Once in a group, students can’t automatically be expected to know how to work well together. It is therefore critical that the teacher provide information, insight and guidance to groups before their work begins. To that end, I spend an entire class period preparing them.
First, I show them a Powerpoint that outlines the stages that a group goes through from beginning to end. Much of the information comes from the Forming-Storming-Norming-Performing model of group development that was first proposed by Bruce Tuckman.
I then go over the group tasks, policies and procedures that are relevant for the group work I am asking them to do. Here is an example of this document from a class in which the groups were each creating a print-on-demand book. The document clarifies the role of each group member, outlines meeting policies, and talks about what to do if a group member becomes problematic.
Finally, I have the class split into their groups to come up with an agreement about what they expect will happen during the group work process.

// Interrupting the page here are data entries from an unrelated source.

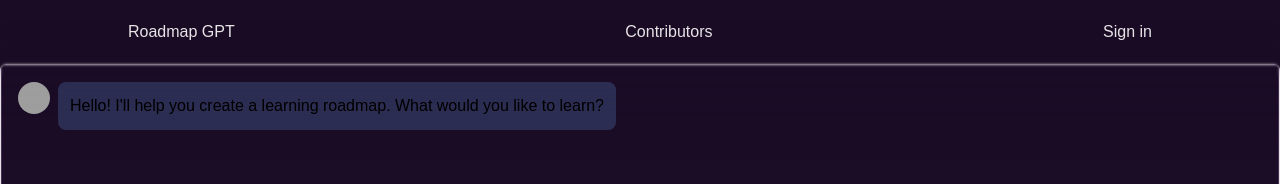
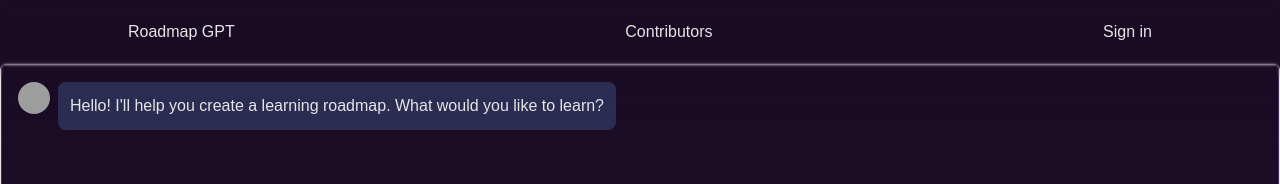
Before and after one commit to Syed-Ahmed02/roadmap-gpt, a Next.js app: page /chat in a window 1280 px wide. Shown: the top 184 px of the page. Built offline with nearby package versions, Linux system fonts and the light colour scheme; no server answers; grey boxes are pictures that could not be loaded.

Commit message:
updated ui, fixed lightmode error, added aditional markdown formating

```diff
--- a/src/app/api/chat/route.ts
+++ b/src/app/api/chat/route.ts
@@ -13,6 +13,9 @@ export async function POST(req: Request) {
        You use AI to generate roadmaps for people based on how much hours they have per week to dedicate.
       Your roadmaps have both free courses and projects to apply learnings.
       Use the provided context to give specific and relevant recommendations.
+      response should be in markdown format.
+
+
       `,
   })
 
--- a/src/components/StyledMarkdown.tsx
+++ b/src/components/StyledMarkdown.tsx
@@ -12,14 +12,15 @@ const StyledMarkdown: React.FC<StyledMarkdownProps> = ({ content }) => {
     <div className="prose dark:prose-invert max-w-none">
     <ReactMarkdown
       remarkPlugins={[remarkGfm]}
+      className="prose dark:prose-invert max-w-none space-y-4"
       components={{
         pre: ({ children }) => (
-          <pre className="whitespace-pre-wrap break-words bg-gray-100 dark:bg-gray-800 p-4 rounded-lg">
+          <pre className="whitespace-pre-wrap break-words bg-gray-100  p-4 rounded-lg">
             {children}
           </pre>
         ),
         p: ({ children }) => (
-          <p className="whitespace-pre-line text-black dark:text-primary-foreground">
+          <p className="whitespace-pre-line  ">
             {children}
           </p>
         ),
@@ -34,8 +35,34 @@ const StyledMarkdown: React.FC<StyledMarkdownProps> = ({ content }) => {
           >
             {children}
           </Link>
-        )
-
+        ),
+        h1: ({ children }) => (
+          <h1 className="text-2xl font-bold">{children}</h1>
+        ),
+        h2: ({ children }) => (
+          <h2 className="text-xl font-bold">{children}</h2>
+        ),
+        h3: ({ children }) => (
+          <h3 className="text-lg font-bold">{children}</h3>
+        ),
+        h4: ({ children }) => (
+          <h4 className="text-base font-bold">{children}</h4>
+        ),
+        h5: ({ children }) => (
+          <h5 className="text-sm font-bold">{children}</h5>
+        ),
+        h6: ({ children }) => (
+          <h6 className="text-xs font-bold">{children}</h6>
+        ),
+        ul: ({ children }) => (
+          <ul className="list-disc list-inside">{children}</ul>
+        ),
+        ol: ({ children }) => (
+          <ol className="list-decimal list-inside">{children}</ol>
+        ),
+        li: ({ children }) => (
+          <li className="list-disc list-inside">{children}</li>
+        ),
       }}
     >
       {content}
--- a/src/components/sections/How-it-works.tsx
+++ b/src/components/sections/How-it-works.tsx
@@ -208,10 +208,10 @@ const Feature = ({
             <div className="">
                 <div className="container flex w-full flex-col items-center justify-center p-4">
                     <div className="mx-auto max-w-5xl text-center">
-                        <h4 className="text-xl font-bold tracking-tight text-black dark:text-white">
+                        <h4 className="text-xl font-bold tracking-tight">
                             Our Solution
                         </h4>
-                        <h2 className="text-4xl font-bold tracking-tight text-black dark:text-white sm:text-6xl">
+                        <h2 className="text-4xl font-bold tracking-tight  sm:text-6xl">
                             It's a Ridiculously Simple Process
                         </h2>
                     </div>
```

Each group member signs it, and the agreement gets turned into me. This way, if a group or group member becomes dysfunctional, I can refer to this document to see what they agreed to that isn’t happening.
Thus prepared, the groups are now ready to go to work!